** Work to be completed **
Find the lines in the records below that contain "general", and report each of them.

Difference listings:
☆ ☆ ☆

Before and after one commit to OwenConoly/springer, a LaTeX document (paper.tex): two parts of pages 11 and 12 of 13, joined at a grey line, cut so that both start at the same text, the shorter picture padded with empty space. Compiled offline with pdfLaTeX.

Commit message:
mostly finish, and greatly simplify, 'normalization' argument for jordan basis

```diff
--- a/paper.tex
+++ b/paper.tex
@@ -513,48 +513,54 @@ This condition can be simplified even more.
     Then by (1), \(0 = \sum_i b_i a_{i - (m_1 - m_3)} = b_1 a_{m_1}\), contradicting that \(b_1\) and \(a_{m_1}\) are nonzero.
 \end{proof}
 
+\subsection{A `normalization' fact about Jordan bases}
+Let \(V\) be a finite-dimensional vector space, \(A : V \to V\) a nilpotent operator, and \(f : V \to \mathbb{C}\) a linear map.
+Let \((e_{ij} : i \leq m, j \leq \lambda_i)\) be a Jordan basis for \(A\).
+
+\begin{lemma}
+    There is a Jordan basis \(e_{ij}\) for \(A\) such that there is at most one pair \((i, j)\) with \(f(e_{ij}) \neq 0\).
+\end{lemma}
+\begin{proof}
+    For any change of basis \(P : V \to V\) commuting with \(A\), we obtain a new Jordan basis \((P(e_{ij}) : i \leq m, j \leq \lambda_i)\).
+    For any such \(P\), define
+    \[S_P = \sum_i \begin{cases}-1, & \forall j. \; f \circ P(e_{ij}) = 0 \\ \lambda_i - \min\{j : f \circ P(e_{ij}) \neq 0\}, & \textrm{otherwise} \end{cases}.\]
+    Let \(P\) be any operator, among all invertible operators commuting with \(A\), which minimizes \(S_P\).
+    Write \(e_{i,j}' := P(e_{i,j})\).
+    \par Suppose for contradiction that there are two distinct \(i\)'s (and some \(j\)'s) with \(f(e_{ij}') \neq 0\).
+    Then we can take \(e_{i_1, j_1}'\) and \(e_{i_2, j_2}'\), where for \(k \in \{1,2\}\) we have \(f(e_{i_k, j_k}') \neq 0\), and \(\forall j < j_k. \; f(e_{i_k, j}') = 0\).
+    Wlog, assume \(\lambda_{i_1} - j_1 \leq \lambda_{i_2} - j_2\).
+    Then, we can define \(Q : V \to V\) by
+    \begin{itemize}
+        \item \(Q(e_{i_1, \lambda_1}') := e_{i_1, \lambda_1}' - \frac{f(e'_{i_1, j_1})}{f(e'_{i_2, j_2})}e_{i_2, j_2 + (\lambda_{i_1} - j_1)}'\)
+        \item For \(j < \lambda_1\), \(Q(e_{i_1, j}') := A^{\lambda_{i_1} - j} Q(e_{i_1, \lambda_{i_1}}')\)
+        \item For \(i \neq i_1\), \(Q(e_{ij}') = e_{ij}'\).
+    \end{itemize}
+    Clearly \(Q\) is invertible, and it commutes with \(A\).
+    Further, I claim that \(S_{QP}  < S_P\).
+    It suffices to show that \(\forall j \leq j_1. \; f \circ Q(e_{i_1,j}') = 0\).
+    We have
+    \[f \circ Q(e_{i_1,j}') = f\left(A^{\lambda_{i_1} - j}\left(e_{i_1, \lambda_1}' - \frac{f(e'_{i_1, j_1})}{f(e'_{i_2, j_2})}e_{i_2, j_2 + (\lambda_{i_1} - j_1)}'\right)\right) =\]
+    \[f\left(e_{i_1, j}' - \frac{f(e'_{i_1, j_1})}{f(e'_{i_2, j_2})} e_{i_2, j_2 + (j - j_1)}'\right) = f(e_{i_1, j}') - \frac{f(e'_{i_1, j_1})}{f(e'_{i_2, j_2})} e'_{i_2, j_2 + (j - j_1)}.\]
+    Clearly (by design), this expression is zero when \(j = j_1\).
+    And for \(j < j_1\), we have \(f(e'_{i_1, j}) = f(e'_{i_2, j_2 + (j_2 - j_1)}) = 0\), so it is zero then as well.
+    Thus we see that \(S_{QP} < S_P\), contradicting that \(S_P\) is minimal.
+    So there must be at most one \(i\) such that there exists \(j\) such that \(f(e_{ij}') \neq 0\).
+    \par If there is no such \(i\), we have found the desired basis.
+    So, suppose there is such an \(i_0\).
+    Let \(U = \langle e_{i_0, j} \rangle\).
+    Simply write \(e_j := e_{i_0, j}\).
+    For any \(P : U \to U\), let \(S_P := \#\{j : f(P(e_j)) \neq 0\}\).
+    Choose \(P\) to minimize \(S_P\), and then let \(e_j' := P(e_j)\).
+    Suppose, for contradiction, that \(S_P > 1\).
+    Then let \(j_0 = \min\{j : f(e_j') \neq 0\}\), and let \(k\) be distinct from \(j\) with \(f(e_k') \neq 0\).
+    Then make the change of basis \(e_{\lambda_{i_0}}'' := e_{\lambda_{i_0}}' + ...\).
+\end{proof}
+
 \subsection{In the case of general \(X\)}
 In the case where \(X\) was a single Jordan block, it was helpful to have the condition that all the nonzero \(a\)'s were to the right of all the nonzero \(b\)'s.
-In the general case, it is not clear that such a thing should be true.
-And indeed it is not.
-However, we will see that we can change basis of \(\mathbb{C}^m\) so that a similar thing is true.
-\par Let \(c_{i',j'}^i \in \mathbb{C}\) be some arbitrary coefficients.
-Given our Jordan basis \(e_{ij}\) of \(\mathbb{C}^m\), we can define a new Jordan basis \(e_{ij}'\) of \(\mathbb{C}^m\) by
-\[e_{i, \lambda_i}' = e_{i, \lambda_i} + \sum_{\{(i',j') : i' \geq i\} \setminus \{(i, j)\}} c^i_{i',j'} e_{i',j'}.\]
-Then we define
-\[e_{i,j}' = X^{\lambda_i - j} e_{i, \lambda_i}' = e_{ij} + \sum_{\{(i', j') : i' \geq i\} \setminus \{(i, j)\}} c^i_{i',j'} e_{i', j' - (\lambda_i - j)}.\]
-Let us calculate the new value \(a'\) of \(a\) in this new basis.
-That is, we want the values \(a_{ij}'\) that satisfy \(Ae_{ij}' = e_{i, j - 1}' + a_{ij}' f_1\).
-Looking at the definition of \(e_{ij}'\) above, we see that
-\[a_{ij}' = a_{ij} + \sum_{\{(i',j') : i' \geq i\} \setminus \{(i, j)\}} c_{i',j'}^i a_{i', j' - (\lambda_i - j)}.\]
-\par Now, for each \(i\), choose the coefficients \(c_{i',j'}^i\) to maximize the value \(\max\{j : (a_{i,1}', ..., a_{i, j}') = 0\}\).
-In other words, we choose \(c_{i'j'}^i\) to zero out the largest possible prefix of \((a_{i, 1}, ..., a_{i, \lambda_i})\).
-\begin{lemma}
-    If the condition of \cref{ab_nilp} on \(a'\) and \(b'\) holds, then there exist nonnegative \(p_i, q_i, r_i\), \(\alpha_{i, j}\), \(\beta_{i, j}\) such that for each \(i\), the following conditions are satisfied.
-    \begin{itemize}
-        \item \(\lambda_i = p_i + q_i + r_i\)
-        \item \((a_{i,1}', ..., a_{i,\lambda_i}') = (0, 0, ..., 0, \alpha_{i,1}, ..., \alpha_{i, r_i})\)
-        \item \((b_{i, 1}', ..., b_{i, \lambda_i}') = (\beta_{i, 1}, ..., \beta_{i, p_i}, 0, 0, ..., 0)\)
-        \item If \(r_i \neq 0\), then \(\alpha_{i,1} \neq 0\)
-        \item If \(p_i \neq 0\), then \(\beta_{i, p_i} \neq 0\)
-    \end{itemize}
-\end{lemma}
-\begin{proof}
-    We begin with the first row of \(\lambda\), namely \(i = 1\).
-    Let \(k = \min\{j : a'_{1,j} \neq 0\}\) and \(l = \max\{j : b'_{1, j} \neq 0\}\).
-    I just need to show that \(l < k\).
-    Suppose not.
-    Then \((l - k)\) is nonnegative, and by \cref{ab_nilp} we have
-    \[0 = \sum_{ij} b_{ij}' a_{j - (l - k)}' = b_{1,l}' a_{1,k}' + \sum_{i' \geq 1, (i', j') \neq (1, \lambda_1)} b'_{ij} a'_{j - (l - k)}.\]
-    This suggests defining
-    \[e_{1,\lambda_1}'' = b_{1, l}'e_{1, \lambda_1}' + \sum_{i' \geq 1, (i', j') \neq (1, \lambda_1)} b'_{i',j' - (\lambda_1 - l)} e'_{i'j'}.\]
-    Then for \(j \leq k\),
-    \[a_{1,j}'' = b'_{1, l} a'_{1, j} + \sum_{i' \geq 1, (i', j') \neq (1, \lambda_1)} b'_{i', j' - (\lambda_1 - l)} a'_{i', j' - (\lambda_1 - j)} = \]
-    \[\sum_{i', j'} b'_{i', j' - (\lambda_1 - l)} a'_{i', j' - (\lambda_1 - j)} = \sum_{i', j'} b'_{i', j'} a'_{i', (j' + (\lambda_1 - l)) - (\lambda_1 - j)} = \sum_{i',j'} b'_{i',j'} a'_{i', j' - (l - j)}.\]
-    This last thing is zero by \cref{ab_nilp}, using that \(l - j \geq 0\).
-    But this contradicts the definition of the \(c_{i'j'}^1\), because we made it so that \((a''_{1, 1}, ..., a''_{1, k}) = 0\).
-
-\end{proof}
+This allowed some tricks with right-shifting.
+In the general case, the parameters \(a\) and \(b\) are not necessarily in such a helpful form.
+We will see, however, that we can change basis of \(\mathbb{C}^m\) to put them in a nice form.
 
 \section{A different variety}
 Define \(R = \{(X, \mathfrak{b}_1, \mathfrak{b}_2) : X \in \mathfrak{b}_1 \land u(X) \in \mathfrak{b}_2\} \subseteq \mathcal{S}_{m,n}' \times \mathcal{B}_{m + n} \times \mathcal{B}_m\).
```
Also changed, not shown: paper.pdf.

☆ ☆ ☆

** Your response **
 \subsection{In the case of general \(X\)}
-In the general case, it is not clear that such a thing should be true.
+In the general case, the parameters \(a\) and \(b\) are not necessarily in such a helpful form.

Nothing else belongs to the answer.